◆ **Task requirements**: A precise reproduction of every record below is needed, minus the pictures.
=== Section Start ===
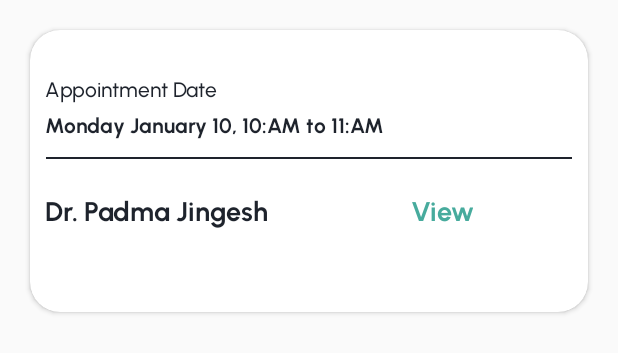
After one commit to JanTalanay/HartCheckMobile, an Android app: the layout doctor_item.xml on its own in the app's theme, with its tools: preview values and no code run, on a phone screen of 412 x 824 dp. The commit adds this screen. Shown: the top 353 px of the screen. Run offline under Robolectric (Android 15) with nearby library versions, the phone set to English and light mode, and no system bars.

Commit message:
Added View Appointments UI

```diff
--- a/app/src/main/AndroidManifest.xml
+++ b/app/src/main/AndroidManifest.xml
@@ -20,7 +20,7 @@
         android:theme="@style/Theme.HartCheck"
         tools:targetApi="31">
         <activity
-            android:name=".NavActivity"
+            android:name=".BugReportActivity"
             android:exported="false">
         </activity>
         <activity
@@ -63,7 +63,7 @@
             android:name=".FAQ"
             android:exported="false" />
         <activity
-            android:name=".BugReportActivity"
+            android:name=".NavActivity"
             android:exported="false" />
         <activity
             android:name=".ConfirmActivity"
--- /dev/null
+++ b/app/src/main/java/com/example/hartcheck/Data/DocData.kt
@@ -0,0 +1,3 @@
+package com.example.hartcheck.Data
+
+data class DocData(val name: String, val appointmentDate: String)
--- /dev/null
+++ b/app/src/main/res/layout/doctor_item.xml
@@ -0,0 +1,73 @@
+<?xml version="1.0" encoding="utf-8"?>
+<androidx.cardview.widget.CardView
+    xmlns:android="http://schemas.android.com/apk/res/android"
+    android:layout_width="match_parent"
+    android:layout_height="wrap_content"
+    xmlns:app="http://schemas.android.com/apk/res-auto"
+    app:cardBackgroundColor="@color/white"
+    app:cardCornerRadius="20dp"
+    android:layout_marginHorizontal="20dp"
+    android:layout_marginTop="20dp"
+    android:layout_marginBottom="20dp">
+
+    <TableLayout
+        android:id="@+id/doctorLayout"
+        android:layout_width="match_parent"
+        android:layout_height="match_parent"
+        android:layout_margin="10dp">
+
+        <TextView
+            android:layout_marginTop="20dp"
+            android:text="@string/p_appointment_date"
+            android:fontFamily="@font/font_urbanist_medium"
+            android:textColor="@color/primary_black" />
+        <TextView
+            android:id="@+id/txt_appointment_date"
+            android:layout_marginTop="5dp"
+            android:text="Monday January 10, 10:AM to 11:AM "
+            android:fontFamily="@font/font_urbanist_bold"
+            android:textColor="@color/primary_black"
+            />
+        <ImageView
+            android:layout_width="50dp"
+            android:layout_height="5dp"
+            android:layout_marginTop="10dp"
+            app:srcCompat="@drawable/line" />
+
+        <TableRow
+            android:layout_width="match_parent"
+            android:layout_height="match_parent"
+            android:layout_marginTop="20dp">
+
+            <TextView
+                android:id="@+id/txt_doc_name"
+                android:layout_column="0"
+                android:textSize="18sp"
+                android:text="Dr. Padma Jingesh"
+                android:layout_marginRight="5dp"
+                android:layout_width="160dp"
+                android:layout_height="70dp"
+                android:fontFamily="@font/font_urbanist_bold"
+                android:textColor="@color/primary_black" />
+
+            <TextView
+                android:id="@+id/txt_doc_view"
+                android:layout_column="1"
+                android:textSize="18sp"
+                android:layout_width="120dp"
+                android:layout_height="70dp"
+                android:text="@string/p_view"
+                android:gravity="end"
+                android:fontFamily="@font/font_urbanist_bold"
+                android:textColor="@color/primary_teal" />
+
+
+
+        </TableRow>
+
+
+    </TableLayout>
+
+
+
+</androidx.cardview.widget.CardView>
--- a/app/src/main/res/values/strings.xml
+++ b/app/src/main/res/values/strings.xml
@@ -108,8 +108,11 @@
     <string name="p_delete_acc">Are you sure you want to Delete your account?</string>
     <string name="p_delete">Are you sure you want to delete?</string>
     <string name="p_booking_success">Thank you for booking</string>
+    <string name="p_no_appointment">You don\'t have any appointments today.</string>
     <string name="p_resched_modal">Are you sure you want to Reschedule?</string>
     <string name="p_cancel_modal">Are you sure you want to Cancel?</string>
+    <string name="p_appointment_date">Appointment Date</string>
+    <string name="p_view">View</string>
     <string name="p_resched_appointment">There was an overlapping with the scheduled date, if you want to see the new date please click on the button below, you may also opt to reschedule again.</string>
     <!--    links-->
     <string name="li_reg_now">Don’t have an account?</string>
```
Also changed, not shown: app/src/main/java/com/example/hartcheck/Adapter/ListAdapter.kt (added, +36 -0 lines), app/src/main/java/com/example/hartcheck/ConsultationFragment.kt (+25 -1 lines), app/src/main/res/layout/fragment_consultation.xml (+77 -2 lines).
=== Section End ===
◆ **Solved exercise**:
After one commit to JanTalanay/HartCheckMobile, an Android app: the layout doctor_item.xml on its own in the app's theme, with its tools: preview values and no code run, on a phone screen of 412 x 824 dp. The commit adds this screen. Shown: the top 353 px of the screen. Run offline under Robolectric (Android 15) with nearby library versions, the phone set to English and light mode, and no system bars.

Commit message:
Added View Appointments UI

```diff
--- a/app/src/main/AndroidManifest.xml
+++ b/app/src/main/AndroidManifest.xml
@@ -20,7 +20,7 @@
         android:theme="@style/Theme.HartCheck"
         tools:targetApi="31">
         <activity
-            android:name=".NavActivity"
+            android:name=".BugReportActivity"
             android:exported="false">
         </activity>
         <activity
@@ -63,7 +63,7 @@
             android:name=".FAQ"
             android:exported="false" />
         <activity
-            android:name=".BugReportActivity"
+            android:name=".NavActivity"
             android:exported="false" />
         <activity
             android:name=".ConfirmActivity"
--- /dev/null
+++ b/app/src/main/java/com/example/hartcheck/Data/DocData.kt
@@ -0,0 +1,3 @@
+package com.example.hartcheck.Data
+
+data class DocData(val name: String, val appointmentDate: String)
--- /dev/null
+++ b/app/src/main/res/layout/doctor_item.xml
@@ -0,0 +1,73 @@
+<?xml version="1.0" encoding="utf-8"?>
+<androidx.cardview.widget.CardView
+    xmlns:android="http://schemas.android.com/apk/res/android"
+    android:layout_width="match_parent"
+    android:layout_height="wrap_content"
+    xmlns:app="http://schemas.android.com/apk/res-auto"
+    app:cardBackgroundColor="@color/white"
+    app:cardCornerRadius="20dp"
+    android:layout_marginHorizontal="20dp"
+    android:layout_marginTop="20dp"
+    android:layout_marginBottom="20dp">
+
+    <TableLayout
+        android:id="@+id/doctorLayout"
+        android:layout_width="match_parent"
+        android:layout_height="match_parent"
+        android:layout_margin="10dp">
+
+        <TextView
+            android:layout_marginTop="20dp"
+            android:text="@string/p_appointment_date"
+            android:fontFamily="@font/font_urbanist_medium"
+            android:textColor="@color/primary_black" />
+        <TextView
+            android:id="@+id/txt_appointment_date"
+            android:layout_marginTop="5dp"
+            android:text="Monday January 10, 10:AM to 11:AM "
+            android:fontFamily="@font/font_urbanist_bold"
+            android:textColor="@color/primary_black"
+            />
+        <ImageView
+            android:layout_width="50dp"
+            android:layout_height="5dp"
+            android:layout_marginTop="10dp"
+            app:srcCompat="@drawable/line" />
+
+        <TableRow
+            android:layout_width="match_parent"
+            android:layout_height="match_parent"
+            android:layout_marginTop="20dp">
+
+            <TextView
+                android:id="@+id/txt_doc_name"
+                android:layout_column="0"
+                android:textSize="18sp"
+                android:text="Dr. Padma Jingesh"
+                android:layout_marginRight="5dp"
+                android:layout_width="160dp"
+                android:layout_height="70dp"
+                android:fontFamily="@font/font_urbanist_bold"
+                android:textColor="@color/primary_black" />
+
+            <TextView
+                android:id="@+id/txt_doc_view"
+                android:layout_column="1"
+                android:textSize="18sp"
+                android:layout_width="120dp"
+                android:layout_height="70dp"
+                android:text="@string/p_view"
+                android:gravity="end"
+                android:fontFamily="@font/font_urbanist_bold"
+                android:textColor="@color/primary_teal" />
+
+
+
+        </TableRow>
+
+
+    </TableLayout>
+
+
+
+</androidx.cardview.widget.CardView>
--- a/app/src/main/res/values/strings.xml
+++ b/app/src/main/res/values/strings.xml
@@ -108,8 +108,11 @@
     <string name="p_delete_acc">Are you sure you want to Delete your account?</string>
     <string name="p_delete">Are you sure you want to delete?</string>
     <string name="p_booking_success">Thank you for booking</string>
+    <string name="p_no_appointment">You don\'t have any appointments today.</string>
     <string name="p_resched_modal">Are you sure you want to Reschedule?</string>
     <string name="p_cancel_modal">Are you sure you want to Cancel?</string>
+    <string name="p_appointment_date">Appointment Date</string>
+    <string name="p_view">View</string>
     <string name="p_resched_appointment">There was an overlapping with the scheduled date, if you want to see the new date please click on the button below, you may also opt to reschedule again.</string>
     <!--    links-->
     <string name="li_reg_now">Don’t have an account?</string>
```
Also changed, not shown: app/src/main/java/com/example/hartcheck/Adapter/ListAdapter.kt (added, +36 -0 lines), app/src/main/java/com/example/hartcheck/ConsultationFragment.kt (+25 -1 lines), app/src/main/res/layout/fragment_consultation.xml (+77 -2 lines).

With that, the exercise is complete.